Available records: Begin
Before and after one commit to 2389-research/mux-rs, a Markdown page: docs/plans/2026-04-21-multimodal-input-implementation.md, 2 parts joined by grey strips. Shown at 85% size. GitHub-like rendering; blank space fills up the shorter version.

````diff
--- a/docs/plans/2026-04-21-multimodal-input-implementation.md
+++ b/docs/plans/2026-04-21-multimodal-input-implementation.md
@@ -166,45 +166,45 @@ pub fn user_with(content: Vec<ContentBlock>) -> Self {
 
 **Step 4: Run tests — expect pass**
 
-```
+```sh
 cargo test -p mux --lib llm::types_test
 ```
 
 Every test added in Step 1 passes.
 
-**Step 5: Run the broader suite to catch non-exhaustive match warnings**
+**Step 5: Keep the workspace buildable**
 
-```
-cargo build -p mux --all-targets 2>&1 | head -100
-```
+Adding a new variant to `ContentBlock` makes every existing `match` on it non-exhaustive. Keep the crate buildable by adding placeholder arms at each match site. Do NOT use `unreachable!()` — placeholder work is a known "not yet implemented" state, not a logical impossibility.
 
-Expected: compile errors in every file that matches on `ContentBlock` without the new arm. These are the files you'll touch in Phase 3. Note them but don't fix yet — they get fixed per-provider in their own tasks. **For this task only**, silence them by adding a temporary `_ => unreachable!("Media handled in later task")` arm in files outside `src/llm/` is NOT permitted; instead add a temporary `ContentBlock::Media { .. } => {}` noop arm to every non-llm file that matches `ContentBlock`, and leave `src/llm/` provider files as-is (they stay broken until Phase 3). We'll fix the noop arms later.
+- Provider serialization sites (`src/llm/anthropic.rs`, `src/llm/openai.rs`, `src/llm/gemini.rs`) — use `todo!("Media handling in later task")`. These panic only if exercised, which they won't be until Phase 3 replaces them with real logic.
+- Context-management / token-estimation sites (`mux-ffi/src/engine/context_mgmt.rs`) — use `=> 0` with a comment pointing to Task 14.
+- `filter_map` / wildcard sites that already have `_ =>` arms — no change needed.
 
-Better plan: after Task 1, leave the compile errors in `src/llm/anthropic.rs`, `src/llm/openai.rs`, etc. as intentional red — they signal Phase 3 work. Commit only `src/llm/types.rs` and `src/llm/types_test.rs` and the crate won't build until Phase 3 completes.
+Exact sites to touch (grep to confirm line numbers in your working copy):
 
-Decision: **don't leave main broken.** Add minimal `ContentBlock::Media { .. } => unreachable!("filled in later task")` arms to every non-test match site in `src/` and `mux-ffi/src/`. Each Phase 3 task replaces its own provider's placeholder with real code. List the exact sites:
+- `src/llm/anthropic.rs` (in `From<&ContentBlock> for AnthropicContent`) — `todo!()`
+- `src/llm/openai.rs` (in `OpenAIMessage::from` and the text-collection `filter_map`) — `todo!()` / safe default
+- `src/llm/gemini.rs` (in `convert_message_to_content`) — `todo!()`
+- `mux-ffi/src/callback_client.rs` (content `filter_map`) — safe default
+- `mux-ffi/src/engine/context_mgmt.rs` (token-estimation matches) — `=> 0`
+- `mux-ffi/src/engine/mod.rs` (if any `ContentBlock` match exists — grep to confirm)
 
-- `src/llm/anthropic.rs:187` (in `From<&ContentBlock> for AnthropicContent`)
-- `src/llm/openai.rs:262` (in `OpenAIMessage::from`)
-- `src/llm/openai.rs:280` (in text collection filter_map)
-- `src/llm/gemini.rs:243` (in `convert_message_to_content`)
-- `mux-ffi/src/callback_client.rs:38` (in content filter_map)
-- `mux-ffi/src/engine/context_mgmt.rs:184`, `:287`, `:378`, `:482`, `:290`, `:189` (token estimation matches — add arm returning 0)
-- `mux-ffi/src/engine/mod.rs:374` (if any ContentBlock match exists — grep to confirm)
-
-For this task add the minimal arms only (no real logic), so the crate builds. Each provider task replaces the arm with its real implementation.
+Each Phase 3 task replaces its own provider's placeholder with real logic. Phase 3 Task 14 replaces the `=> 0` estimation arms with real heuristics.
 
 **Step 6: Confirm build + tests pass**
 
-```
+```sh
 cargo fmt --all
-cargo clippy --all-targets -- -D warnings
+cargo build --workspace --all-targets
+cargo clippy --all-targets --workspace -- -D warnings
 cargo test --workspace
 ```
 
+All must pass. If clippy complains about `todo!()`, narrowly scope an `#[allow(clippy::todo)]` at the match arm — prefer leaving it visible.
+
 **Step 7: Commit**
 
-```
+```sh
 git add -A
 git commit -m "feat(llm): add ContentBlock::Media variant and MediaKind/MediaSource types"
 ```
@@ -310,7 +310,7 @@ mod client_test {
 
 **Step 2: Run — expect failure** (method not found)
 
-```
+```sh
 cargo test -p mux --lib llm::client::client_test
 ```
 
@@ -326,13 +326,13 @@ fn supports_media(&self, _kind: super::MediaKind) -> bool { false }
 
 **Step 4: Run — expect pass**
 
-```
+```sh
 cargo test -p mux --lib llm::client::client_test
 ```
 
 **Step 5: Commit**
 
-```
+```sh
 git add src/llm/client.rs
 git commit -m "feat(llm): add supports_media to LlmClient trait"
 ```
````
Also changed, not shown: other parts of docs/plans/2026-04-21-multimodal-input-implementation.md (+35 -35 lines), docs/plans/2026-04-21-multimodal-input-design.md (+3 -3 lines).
Available records: End
▶ _How to complete this task_: Wherever a line above contains "grep", copy that line.

▶ _Task response_:
+Exact sites to touch (grep to confirm line numbers in your working copy):
+- `mux-ffi/src/engine/mod.rs` (if any `ContentBlock` match exists — grep to confirm)
-- `mux-ffi/src/engine/mod.rs:374` (if any ContentBlock match exists — grep to confirm)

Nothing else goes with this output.